(Revision tracking records)
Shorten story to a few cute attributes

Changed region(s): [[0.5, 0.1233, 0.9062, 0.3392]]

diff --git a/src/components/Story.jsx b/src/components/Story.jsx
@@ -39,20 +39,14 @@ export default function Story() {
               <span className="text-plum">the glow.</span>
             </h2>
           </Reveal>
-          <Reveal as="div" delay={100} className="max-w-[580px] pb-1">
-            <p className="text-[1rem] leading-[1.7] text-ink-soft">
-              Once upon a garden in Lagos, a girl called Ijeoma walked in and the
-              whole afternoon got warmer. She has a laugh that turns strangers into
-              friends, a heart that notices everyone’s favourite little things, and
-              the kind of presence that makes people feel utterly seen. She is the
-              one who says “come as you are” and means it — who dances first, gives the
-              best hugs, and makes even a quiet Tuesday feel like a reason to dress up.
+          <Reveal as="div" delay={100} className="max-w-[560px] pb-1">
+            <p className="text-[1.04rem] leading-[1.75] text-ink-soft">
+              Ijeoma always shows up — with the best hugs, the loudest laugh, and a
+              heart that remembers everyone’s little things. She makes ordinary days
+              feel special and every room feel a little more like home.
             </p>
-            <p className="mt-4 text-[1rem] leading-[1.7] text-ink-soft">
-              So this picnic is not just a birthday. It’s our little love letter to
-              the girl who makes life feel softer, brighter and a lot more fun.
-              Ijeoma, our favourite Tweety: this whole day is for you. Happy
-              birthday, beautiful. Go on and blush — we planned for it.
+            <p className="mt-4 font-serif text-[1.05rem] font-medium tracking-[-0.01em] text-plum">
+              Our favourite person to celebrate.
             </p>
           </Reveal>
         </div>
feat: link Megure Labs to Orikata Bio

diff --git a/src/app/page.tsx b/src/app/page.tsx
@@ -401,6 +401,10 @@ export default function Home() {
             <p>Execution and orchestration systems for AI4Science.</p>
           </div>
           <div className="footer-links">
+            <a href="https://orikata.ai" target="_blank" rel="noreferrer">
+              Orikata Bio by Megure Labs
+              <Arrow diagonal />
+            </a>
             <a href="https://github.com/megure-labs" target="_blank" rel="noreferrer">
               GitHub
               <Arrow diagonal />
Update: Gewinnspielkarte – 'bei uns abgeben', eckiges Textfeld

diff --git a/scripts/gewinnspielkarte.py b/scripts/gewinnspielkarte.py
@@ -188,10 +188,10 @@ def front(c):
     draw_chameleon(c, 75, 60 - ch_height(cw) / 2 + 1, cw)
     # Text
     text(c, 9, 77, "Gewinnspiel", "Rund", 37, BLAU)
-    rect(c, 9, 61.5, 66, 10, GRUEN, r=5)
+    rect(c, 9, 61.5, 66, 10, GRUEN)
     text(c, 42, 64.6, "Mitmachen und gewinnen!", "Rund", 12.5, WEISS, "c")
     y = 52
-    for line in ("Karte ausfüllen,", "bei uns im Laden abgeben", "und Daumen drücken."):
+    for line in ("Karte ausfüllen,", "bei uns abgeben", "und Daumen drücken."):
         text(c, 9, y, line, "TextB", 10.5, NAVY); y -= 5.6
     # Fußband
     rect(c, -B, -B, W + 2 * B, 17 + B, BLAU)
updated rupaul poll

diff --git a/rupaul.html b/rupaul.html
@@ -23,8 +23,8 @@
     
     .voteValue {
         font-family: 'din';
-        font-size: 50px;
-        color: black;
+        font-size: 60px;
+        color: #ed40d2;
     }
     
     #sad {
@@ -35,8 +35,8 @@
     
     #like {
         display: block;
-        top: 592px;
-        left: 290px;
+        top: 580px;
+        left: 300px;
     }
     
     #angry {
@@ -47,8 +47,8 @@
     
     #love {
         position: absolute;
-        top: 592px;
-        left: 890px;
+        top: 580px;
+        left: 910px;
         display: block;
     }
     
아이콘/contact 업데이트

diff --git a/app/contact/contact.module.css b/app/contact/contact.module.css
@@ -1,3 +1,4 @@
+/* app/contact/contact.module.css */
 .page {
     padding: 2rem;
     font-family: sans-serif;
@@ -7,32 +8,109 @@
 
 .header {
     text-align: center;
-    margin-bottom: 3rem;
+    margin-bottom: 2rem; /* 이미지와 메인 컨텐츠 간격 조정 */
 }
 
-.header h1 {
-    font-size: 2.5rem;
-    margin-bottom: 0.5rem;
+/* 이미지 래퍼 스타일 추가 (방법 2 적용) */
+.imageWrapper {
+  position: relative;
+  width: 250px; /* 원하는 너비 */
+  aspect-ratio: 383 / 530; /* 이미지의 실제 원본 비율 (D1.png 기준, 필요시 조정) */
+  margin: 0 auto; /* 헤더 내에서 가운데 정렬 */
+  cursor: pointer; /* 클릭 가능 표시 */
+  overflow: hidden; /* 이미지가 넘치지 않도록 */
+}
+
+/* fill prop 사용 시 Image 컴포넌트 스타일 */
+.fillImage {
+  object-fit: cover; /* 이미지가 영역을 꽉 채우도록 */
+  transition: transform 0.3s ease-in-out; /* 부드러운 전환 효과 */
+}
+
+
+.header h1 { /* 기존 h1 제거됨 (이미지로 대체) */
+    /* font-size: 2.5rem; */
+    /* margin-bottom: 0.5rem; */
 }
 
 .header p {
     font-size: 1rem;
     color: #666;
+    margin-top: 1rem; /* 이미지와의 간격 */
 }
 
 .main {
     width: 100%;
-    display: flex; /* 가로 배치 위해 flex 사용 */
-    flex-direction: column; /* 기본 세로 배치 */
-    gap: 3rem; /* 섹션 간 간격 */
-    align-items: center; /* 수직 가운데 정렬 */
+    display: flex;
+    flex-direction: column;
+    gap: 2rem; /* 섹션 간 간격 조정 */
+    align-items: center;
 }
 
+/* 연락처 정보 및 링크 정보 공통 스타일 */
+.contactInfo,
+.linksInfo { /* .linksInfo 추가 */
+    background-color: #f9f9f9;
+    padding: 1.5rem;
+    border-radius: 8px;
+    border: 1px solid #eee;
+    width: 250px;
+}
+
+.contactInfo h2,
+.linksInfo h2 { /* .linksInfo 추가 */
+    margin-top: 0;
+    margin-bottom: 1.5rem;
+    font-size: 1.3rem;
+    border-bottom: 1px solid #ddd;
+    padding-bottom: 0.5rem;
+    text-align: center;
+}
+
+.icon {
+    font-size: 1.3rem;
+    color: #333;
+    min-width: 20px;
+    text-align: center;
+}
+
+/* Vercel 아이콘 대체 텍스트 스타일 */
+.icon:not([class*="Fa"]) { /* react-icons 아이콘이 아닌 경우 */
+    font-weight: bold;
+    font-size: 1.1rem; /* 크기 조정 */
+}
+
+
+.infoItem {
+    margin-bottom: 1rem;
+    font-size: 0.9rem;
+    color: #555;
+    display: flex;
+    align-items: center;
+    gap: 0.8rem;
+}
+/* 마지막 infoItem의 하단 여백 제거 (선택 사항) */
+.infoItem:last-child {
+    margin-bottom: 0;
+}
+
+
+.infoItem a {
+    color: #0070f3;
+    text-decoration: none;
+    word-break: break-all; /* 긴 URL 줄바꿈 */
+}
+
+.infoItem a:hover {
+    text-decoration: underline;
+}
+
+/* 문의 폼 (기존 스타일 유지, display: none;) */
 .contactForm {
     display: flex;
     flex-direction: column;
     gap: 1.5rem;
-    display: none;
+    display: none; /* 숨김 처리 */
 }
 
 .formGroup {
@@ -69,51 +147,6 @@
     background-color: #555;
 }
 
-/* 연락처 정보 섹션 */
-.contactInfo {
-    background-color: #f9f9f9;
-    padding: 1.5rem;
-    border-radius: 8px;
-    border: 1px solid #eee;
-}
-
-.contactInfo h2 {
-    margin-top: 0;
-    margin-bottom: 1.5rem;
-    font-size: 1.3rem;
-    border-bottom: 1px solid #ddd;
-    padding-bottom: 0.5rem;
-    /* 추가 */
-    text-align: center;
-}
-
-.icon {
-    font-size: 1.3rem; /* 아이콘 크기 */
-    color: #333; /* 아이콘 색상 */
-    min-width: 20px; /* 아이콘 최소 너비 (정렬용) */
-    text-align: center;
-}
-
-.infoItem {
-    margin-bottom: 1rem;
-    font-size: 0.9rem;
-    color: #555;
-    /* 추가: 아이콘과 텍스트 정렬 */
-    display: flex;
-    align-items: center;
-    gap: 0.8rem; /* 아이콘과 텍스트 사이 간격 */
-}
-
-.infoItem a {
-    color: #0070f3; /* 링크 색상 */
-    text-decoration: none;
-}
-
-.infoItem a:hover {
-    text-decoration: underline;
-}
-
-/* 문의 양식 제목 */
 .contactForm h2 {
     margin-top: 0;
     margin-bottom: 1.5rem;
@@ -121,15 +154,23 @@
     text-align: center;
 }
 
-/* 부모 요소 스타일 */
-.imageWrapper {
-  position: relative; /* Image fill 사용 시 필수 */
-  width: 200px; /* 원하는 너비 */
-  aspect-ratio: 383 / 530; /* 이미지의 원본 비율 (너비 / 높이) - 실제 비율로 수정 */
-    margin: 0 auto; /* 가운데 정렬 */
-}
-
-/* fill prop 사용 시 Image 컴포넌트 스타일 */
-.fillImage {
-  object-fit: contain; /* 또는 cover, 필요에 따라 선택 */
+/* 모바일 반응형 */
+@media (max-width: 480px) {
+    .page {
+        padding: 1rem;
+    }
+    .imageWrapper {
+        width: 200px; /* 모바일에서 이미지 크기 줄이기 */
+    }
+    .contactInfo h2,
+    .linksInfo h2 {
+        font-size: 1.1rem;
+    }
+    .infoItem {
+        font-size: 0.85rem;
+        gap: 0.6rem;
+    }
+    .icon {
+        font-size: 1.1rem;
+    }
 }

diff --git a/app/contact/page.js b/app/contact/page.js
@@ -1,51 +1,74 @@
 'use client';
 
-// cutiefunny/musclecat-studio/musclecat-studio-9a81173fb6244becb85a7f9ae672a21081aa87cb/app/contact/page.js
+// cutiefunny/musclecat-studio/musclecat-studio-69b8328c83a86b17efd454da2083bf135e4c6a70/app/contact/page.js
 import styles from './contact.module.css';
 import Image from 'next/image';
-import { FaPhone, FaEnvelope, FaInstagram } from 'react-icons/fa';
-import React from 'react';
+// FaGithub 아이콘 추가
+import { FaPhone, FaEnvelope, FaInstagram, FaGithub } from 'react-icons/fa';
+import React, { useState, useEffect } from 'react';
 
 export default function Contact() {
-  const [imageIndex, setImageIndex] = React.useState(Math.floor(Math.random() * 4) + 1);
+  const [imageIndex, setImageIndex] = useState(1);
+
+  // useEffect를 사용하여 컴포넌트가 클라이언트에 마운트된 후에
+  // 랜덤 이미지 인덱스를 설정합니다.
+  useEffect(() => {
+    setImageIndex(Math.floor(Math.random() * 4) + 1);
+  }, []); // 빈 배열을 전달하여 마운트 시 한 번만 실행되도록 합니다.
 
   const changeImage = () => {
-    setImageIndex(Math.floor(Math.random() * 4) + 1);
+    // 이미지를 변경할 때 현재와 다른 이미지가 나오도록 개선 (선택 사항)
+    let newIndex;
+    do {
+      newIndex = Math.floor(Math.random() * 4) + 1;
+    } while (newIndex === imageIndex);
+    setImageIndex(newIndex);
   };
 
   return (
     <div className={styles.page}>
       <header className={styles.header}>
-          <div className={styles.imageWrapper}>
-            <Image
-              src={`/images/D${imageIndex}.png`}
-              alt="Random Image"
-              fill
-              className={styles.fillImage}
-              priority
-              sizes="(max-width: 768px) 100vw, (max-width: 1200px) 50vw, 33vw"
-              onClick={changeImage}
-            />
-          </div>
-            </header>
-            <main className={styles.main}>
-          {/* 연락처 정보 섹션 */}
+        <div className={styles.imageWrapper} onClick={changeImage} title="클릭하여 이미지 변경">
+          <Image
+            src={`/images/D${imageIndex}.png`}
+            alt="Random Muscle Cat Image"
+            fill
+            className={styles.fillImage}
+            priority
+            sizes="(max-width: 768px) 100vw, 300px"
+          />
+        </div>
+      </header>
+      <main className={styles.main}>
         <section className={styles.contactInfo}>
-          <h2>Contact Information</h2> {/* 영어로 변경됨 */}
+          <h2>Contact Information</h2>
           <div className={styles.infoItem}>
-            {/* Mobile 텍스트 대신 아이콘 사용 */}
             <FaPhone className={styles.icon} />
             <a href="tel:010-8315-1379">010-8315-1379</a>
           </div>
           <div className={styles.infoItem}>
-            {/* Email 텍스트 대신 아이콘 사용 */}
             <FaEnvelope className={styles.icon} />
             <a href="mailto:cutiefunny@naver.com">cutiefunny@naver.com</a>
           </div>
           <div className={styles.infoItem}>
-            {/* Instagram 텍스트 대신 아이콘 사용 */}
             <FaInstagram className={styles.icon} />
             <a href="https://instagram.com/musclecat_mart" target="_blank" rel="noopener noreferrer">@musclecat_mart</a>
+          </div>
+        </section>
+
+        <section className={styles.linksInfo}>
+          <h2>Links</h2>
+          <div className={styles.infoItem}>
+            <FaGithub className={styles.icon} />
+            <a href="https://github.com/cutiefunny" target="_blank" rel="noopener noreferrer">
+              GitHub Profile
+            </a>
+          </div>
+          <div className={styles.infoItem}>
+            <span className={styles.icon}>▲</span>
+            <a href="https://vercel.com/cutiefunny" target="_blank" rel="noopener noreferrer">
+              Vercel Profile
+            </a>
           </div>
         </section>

▶ _What the task asks_: Report each line in the data that holds the word "imageWrapper".

▶ _Result of the exercise_:
+.imageWrapper {
-.imageWrapper {
+    .imageWrapper {
-          <div className={styles.imageWrapper}>
+        <div className={styles.imageWrapper} onClick={changeImage} title="클릭하여 이미지 변경">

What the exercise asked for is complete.